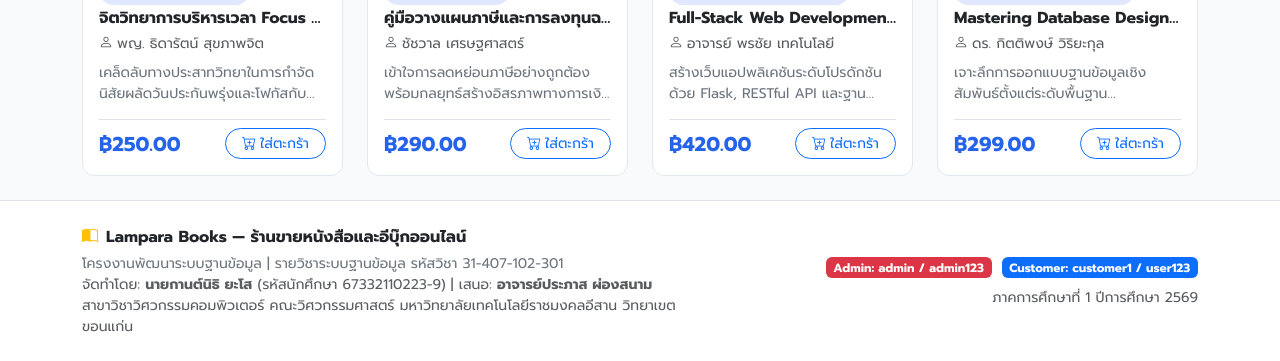
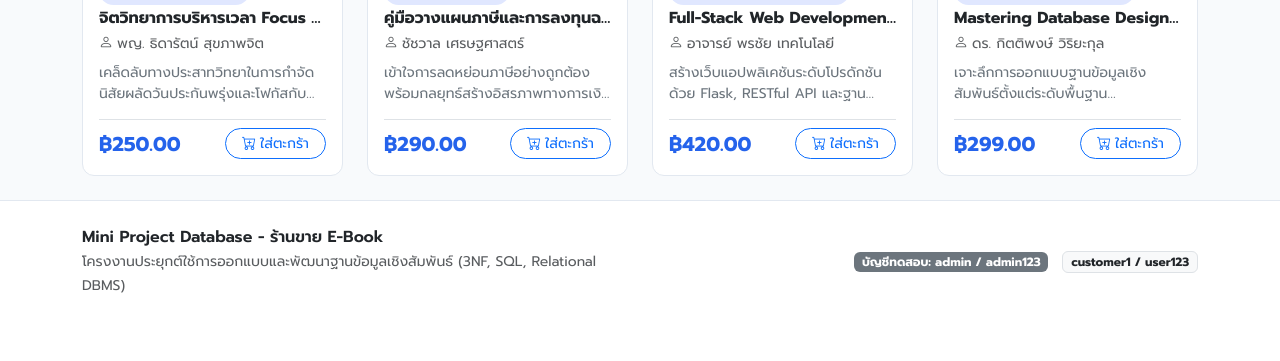
Before and after one commit to poom24052549-prog/ebook-database-project, a Flask app: page / in a window 1280 px wide. Shown: the part 1931-2292 px from the top of the page. After the commit the page ends 2224 px from the top, so only its background shows below. Run offline with Flask 3, Linux system fonts and the light colour scheme; data comes from the database, SQL or seed files in the repository; both versions use the stored data as it was after the commit.

Commit message:
Revert "feat: update branding to Lampara Books, add 403 route guard, and match project documentation"
This reverts commit f527b4d38a83040ecbb2de656443c210ca45a339.

```diff
--- a/app.py
+++ b/app.py
@@ -85,7 +85,8 @@ def admin_required(f):
     @wraps(f)
     def decorated_function(*args, **kwargs):
         if 'user_id' not in session or session.get('role_name') != 'admin':
-            return render_template('403.html'), 403
+            flash('หน้านี้สำหรับผู้ดูแลระบบ (Admin) เท่านั้น', 'danger')
+            return redirect(url_for('index'))
         return f(*args, **kwargs)
     return decorated_function
 
--- a/templates/admin/dashboard.html
+++ b/templates/admin/dashboard.html
@@ -1,12 +1,12 @@
 {% extends 'admin/base_admin.html' %}
 
-{% block title %}ภาพรวมระบบบริหารจัดการร้าน (Admin Dashboard) - Lampara Backoffice{% endblock %}
+{% block title %}แดชบอร์ดผู้ดูแลร้าน - E-Book Store{% endblock %}
 
 {% block admin_content %}
 <div class="d-flex justify-content-between flex-wrap flex-md-nowrap align-items-center pt-2 pb-3 mb-4 border-bottom">
     <div>
-        <h2 class="h3 fw-bold mb-1">ภาพรวมระบบบริหารจัดการร้าน (Admin Dashboard)</h2>
-        <p class="text-muted small mb-0">ศูนย์กลางการจัดการคำสั่งซื้อ การตรวจสอบสลิปโอนเงิน และการกดยืนยันออเดอร์เพื่อปลดล็อกลิงก์ดาวน์โหลดหนังสือ</p>
+        <h2 class="h3 fw-bold mb-1">แดชบอร์ดภาพรวมร้านค้า (Dashboard)</h2>
+        <p class="text-muted small mb-0">ข้อมูลสถิติและการวิเคราะห์เชิงลึกจากฐานข้อมูลระบบจริง</p>
     </div>
     <div class="btn-toolbar mb-2 mb-md-0 gap-2">
         <a href="{{ url_for('admin_reports') }}" class="btn btn-primary btn-sm rounded-pill px-3 shadow-sm">
--- a/templates/admin/reports.html
+++ b/templates/admin/reports.html
@@ -1,12 +1,12 @@
 {% extends 'admin/base_admin.html' %}
 
-{% block title %}รายงานวิเคราะห์จากข้อมูลจริง (4 Analytical Reports) - Lampara Backoffice{% endblock %}
+{% block title %}รายงานวิเคราะห์ข้อมูลจริง (4 Reports) - ผู้ดูแลระบบ{% endblock %}
 
 {% block admin_content %}
 <div class="d-flex justify-content-between flex-wrap flex-md-nowrap align-items-center pt-2 pb-3 mb-4 border-bottom">
     <div>
-        <h2 class="h3 fw-bold mb-1">รายงานวิเคราะห์จากข้อมูลจริง (4 Analytical Reports)</h2>
-        <p class="text-muted small mb-0">รายงานประมวลผลคำสั่ง SQL ดึงข้อมูลสดจากฐานข้อมูล แสดงผลสรุปยอดขาย หนังสือขายดี หมวดหมู่ และลูกค้า พร้อมปุ่ม Export CSV</p>
+        <h2 class="h3 fw-bold mb-1">รายงานวิเคราะห์จากข้อมูลจริงในระบบ (Analytical Reports)</h2>
+        <p class="text-muted small mb-0">รายงานครบถ้วนทั้ง 4 หัวข้อตามข้อกำหนดรายวิชา อ้างอิงคำสั่ง SQL เชิงวิเคราะห์ (JOIN, GROUP BY, HAVING, AGGREGATE)</p>
     </div>
 </div>
 
--- a/templates/base.html
+++ b/templates/base.html
@@ -3,7 +3,7 @@
 <head>
     <meta charset="UTF-8">
     <meta name="viewport" content="width=device-width, initial-scale=1.0">
-    <title>{% block title %}ร้านขายหนังสือและอีบุ๊กออนไลน์{% endblock %} - Lampara Books</title>
+    <title>{% block title %}ร้านขาย E-Book ออนไลน์{% endblock %} - Mini Project Database</title>
     <!-- Bootstrap 5 CSS -->
     <link href="https://cdn.jsdelivr.net/npm/bootstrap@5.3.3/dist/css/bootstrap.min.css" rel="stylesheet">
     <!-- Bootstrap Icons -->
@@ -18,9 +18,8 @@
     <nav class="navbar navbar-expand-lg navbar-dark bg-dark sticky-top">
         <div class="container">
             <a class="navbar-brand d-flex align-items-center gap-2" href="{{ url_for('index') }}">
-                <i class="bi bi-book-half text-warning fs-3"></i>
-                <span class="fw-bold">Lampara</span>
-                <span class="badge bg-warning text-dark font-monospace" style="font-size: 0.65rem;">BOOKS</span>
+                <i class="bi bi-book-half text-primary fs-3"></i>
+                <span>E-Book Store</span>
             </a>
             <button class="navbar-toggler" type="button" data-bs-toggle="collapse" data-bs-target="#navbarMain">
                 <span class="navbar-toggler-icon"></span>
@@ -30,7 +29,7 @@
                 <!-- Search bar in navbar -->
                 <form class="d-flex mx-auto my-2 my-lg-0 col-12 col-lg-5" action="{{ url_for('index') }}" method="GET">
                     <div class="input-group">
-                        <input class="form-control" type="search" name="q" placeholder="ค้นหาชื่อหนังสือ, ผู้แต่ง หรือเนื้อหา..." value="{{ request.args.get('q', '') }}">
+                        <input class="form-control" type="search" name="q" placeholder="ค้นหาชื่อหนังสือ, ผู้แต่ง, หรือคำอธิบาย..." value="{{ request.args.get('q', '') }}">
                         <button class="btn btn-primary" type="submit">
                             <i class="bi bi-search"></i>
                         </button>
@@ -147,30 +146,16 @@
     </main>
 
     <!-- Footer -->
-    <footer class="py-4 mt-auto border-top bg-white">
-        <div class="container text-muted">
+    <footer class="py-4 mt-auto">
+        <div class="container text-center text-muted">
             <div class="row align-items-center">
-                <div class="col-md-7 text-md-start mb-3 mb-md-0">
-                    <p class="mb-1 fw-bold text-dark d-flex align-items-center gap-2">
-                        <i class="bi bi-book-half text-warning"></i>
-                        <span>Lampara Books — ร้านขายหนังสือและอีบุ๊กออนไลน์</span>
-                    </p>
-                    <small class="d-block text-secondary">
-                        โครงงานพัฒนาระบบฐานข้อมูล | รายวิชาระบบฐานข้อมูล รหัสวิชา 31-407-102-301
-                    </small>
-                    <small class="d-block text-muted">
-                        จัดทำโดย: <strong>นายกานต์นิธิ ยะโส</strong> (รหัสนักศึกษา 67332110223-9) | เสนอ: <strong>อาจารย์ประภาส ผ่องสนาม</strong>
-                    </small>
-                    <small class="d-block text-muted">
-                        สาขาวิชาวิศวกรรมคอมพิวเตอร์ คณะวิศวกรรมศาสตร์ มหาวิทยาลัยเทคโนโลยีราชมงคลอีสาน วิทยาเขตขอนแก่น
-                    </small>
+                <div class="col-md-6 text-md-start mb-2 mb-md-0">
+                    <p class="mb-0 fw-semibold text-dark">Mini Project Database - ร้านขาย E-Book</p>
+                    <small>โครงงานประยุกต์ใช้การออกแบบและพัฒนาฐานข้อมูลเชิงสัมพันธ์ (3NF, SQL, Relational DBMS)</small>
                 </div>
-                <div class="col-md-5 text-md-end">
-                    <div class="mb-2">
-                        <span class="badge bg-danger me-1">Admin: admin / admin123</span>
-                        <span class="badge bg-primary">Customer: customer1 / user123</span>
-                    </div>
-                    <small class="text-muted d-block">ภาคการศึกษาที่ 1 ปีการศึกษา 2569</small>
+                <div class="col-md-6 text-md-end">
+                    <span class="badge bg-secondary me-2">บัญชีทดสอบ: admin / admin123</span>
+                    <span class="badge bg-light text-dark border">customer1 / user123</span>
                 </div>
             </div>
         </div>
--- a/templates/cart.html
+++ b/templates/cart.html
@@ -1,6 +1,6 @@
 {% extends 'base.html' %}
 
-{% block title %}ตะกร้าสินค้า - Lampara Books{% endblock %}
+{% block title %}ตะกร้าสินค้า - E-Book Store{% endblock %}
 
 {% block content %}
 <div class="row">
@@ -8,9 +8,9 @@
         <div class="card shadow-sm border-0 rounded-4 p-4 bg-white">
             <div class="d-flex justify-content-between align-items-center mb-3 pb-2 border-bottom">
                 <h3 class="fw-bold mb-0">
-                    <i class="bi bi-cart3 text-warning me-2"></i>ตะกร้าสินค้า
+                    <i class="bi bi-cart3 text-primary me-2"></i>ตะกร้าสินค้าของคุณ
                 </h3>
-                <span class="text-muted">({{ items|length }} รายการ)</span>
+                <span class="text-muted">ทั้งหมด {{ items|length }} รายการ</span>
             </div>
 
             {% if items %}
--- a/templates/checkout.html
+++ b/templates/checkout.html
@@ -1,13 +1,13 @@
 {% extends 'base.html' %}
 
-{% block title %}สั่งซื้อและชำระเงิน (Checkout) - Lampara Books{% endblock %}
+{% block title %}ชำระเงิน - E-Book Store{% endblock %}
 
 {% block content %}
 <div class="row">
     <div class="col-lg-7 mb-4">
         <div class="card shadow-sm border-0 rounded-4 p-4 bg-white">
             <h3 class="fw-bold mb-3 border-bottom pb-2">
-                <i class="bi bi-credit-card-2-front text-warning me-2"></i>สั่งซื้อและชำระเงิน (Checkout)
+                <i class="bi bi-wallet2 text-primary me-2"></i>เลือกวิธีชำระเงิน (แบบจำลอง)
             </h3>
 
             <!-- Notice for academic project requirement -->
@@ -40,7 +40,7 @@
                                 <div class="d-inline-block p-2 bg-white rounded border shadow-sm">
                                     <img src="https://api.qrserver.com/v1/create-qr-code/?size=180x180&data=PROMPTPAY-MOCK-EBOOK-STORE-{{ total_amount }}" alt="PromptPay QR Code" class="img-fluid" style="width: 160px; height: 160px;">
                                 </div>
-                                <div class="mt-2 small fw-semibold text-dark">ชื่อบัญชี: ร้านขายหนังสือและอีบุ๊กออนไลน์ Lampara Books (จำลอง)</div>
+                                <div class="mt-2 small fw-semibold text-dark">ชื่อบัญชี: ร้านขาย E-Book ออนไลน์ (จำลอง)</div>
                                 <div class="small text-muted">พร้อมเพย์: 089-999-9999</div>
                             </div>
                         </div>
--- a/templates/index.html
+++ b/templates/index.html
@@ -1,19 +1,16 @@
 {% extends 'base.html' %}
 
-{% block title %}หน้าแรก - ร้านขายหนังสือและอีบุ๊กออนไลน์ Lampara Books{% endblock %}
+{% block title %}หน้าแรก - คลังหนังสือ E-Book ออนไลน์{% endblock %}
 
 {% block content %}
 <!-- Hero Banner -->
 <div class="hero-banner p-4 p-md-5 mb-4 rounded-4 shadow-sm">
     <div class="row align-items-center">
         <div class="col-lg-8">
-            <div class="d-flex align-items-center gap-2 mb-2">
-                <span class="badge bg-warning text-dark px-3 py-2 rounded-pill fw-semibold">Lampara Books</span>
-                <span class="badge bg-primary px-3 py-2 rounded-pill">โครงงานพัฒนาระบบฐานข้อมูล 31-407-102-301</span>
-            </div>
-            <h1 class="display-5 fw-bold text-white mb-3">ร้านขายหนังสือและอีบุ๊กออนไลน์ Lampara Books</h1>
+            <span class="badge bg-primary px-3 py-2 rounded-pill mb-2">ระบบฐานข้อมูลร้านหนังสือดิจิทัล</span>
+            <h1 class="display-5 fw-bold text-white mb-3">ค้นพบความรู้และเปิดโลกการอ่านกับ E-Book</h1>
             <p class="lead text-light mb-4 opacity-75">
-                เลือกซื้อและอ่านอีบุ๊กคุณภาพ พร้อมระบบบริหารจัดการฐานข้อมูลเชิงสัมพันธ์ครบวงจร ควบคุมสิทธิ์ดาวน์โหลดไฟล์ปลอดภัย และรายงานวิเคราะห์ธุรกิจจริง 4 มิติ
+                เลือกซื้อ E-Book คุณภาพ ดาวน์โหลดไฟล์ได้ทันทีหลังยืนยันการชำระเงิน พร้อมระบบจำลองคำสั่งซื้อและการบริหารจัดการร้านครบวงจร
             </p>
             <div class="d-flex flex-wrap gap-2">
                 <a href="#browse-books" class="btn btn-primary btn-lg px-4"><i class="bi bi-book me-2"></i>เลือกดูหนังสือทั้งหมด</a>
--- a/templates/login.html
+++ b/templates/login.html
@@ -1,6 +1,6 @@
 {% extends 'base.html' %}
 
-{% block title %}เข้าสู่ระบบและสิทธิ์การใช้งาน - Lampara Books{% endblock %}
+{% block title %}เข้าสู่ระบบ - E-Book Store{% endblock %}
 
 {% block content %}
 <div class="row justify-content-center my-4">
@@ -8,8 +8,8 @@
         <div class="card shadow-sm border-0 rounded-4 p-4 p-md-5 bg-white">
             <div class="text-center mb-4">
                 <i class="bi bi-person-circle text-primary" style="font-size: 3.5rem;"></i>
-                <h3 class="fw-bold mt-2">ระบบสมาชิก & สิทธิ์การใช้งาน</h3>
-                <p class="text-muted small">เข้าสู่ระบบร้านขายหนังสือและอีบุ๊กออนไลน์ Lampara Books</p>
+                <h3 class="fw-bold mt-2">เข้าสู่ระบบ</h3>
+                <p class="text-muted small">ยินดีต้อนรับสู่ระบบร้านหนังสือ E-Book ออนไลน์</p>
             </div>
 
             <form action="{{ url_for('login', next=request.args.get('next')) }}" method="POST">
--- a/templates/profile.html
+++ b/templates/profile.html
@@ -1,13 +1,13 @@
 {% extends 'base.html' %}
 
-{% block title %}ระบบสมาชิก & สิทธิ์การใช้งาน - Lampara Books{% endblock %}
+{% block title %}ข้อมูลส่วนตัว - E-Book Store{% endblock %}
 
 {% block content %}
 <div class="row justify-content-center my-4">
     <div class="col-lg-8">
         <div class="card shadow-sm border-0 rounded-4 p-4 p-md-5 bg-white mb-4">
             <h3 class="fw-bold mb-4 border-bottom pb-2">
-                <i class="bi bi-person-gear text-warning me-2"></i>ระบบสมาชิก & สิทธิ์การใช้งาน
+                <i class="bi bi-person-gear text-primary me-2"></i>ข้อมูลส่วนตัวและการตั้งค่า
             </h3>
 
             <!-- User summary statistics cards -->
--- a/templates/register.html
+++ b/templates/register.html
@@ -1,6 +1,6 @@
 {% extends 'base.html' %}
 
-{% block title %}สมัครสมาชิก - Lampara Books{% endblock %}
+{% block title %}สมัครสมาชิก - E-Book Store{% endblock %}
 
 {% block content %}
 <div class="row justify-content-center my-4">
@@ -9,7 +9,7 @@
             <div class="text-center mb-4">
                 <i class="bi bi-person-plus text-primary" style="font-size: 3.5rem;"></i>
                 <h3 class="fw-bold mt-2">สมัครสมาชิกใหม่</h3>
-                <p class="text-muted small">สร้างบัญชีเพื่อเลือกซื้อและสะสม E-Book กับ Lampara Books</p>
+                <p class="text-muted small">สร้างบัญชีเพื่อเลือกซื้อและสะสม E-Book ในคลังส่วนตัว</p>
             </div>
 
             <form action="{{ url_for('register') }}" method="POST">
```
Also changed, not shown: templates/403.html (deleted, +0 -91 lines), templates/admin/base_admin.html (+6 -7 lines), test_app.py (+1 -7 lines), README.md, ebook_store.db, 1 other file.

# Your task
In the records above, locate every line with the string "width" and copy it.

# Solved exercise
     <meta name="viewport" content="width=device-width, initial-scale=1.0">
                                     <img src="https://api.qrserver.com/v1/create-qr-code/?size=180x180&data=PROMPTPAY-MOCK-EBOOK-STORE-{{ total_amount }}" alt="PromptPay QR Code" class="img-fluid" style="width: 160px; height: 160px;">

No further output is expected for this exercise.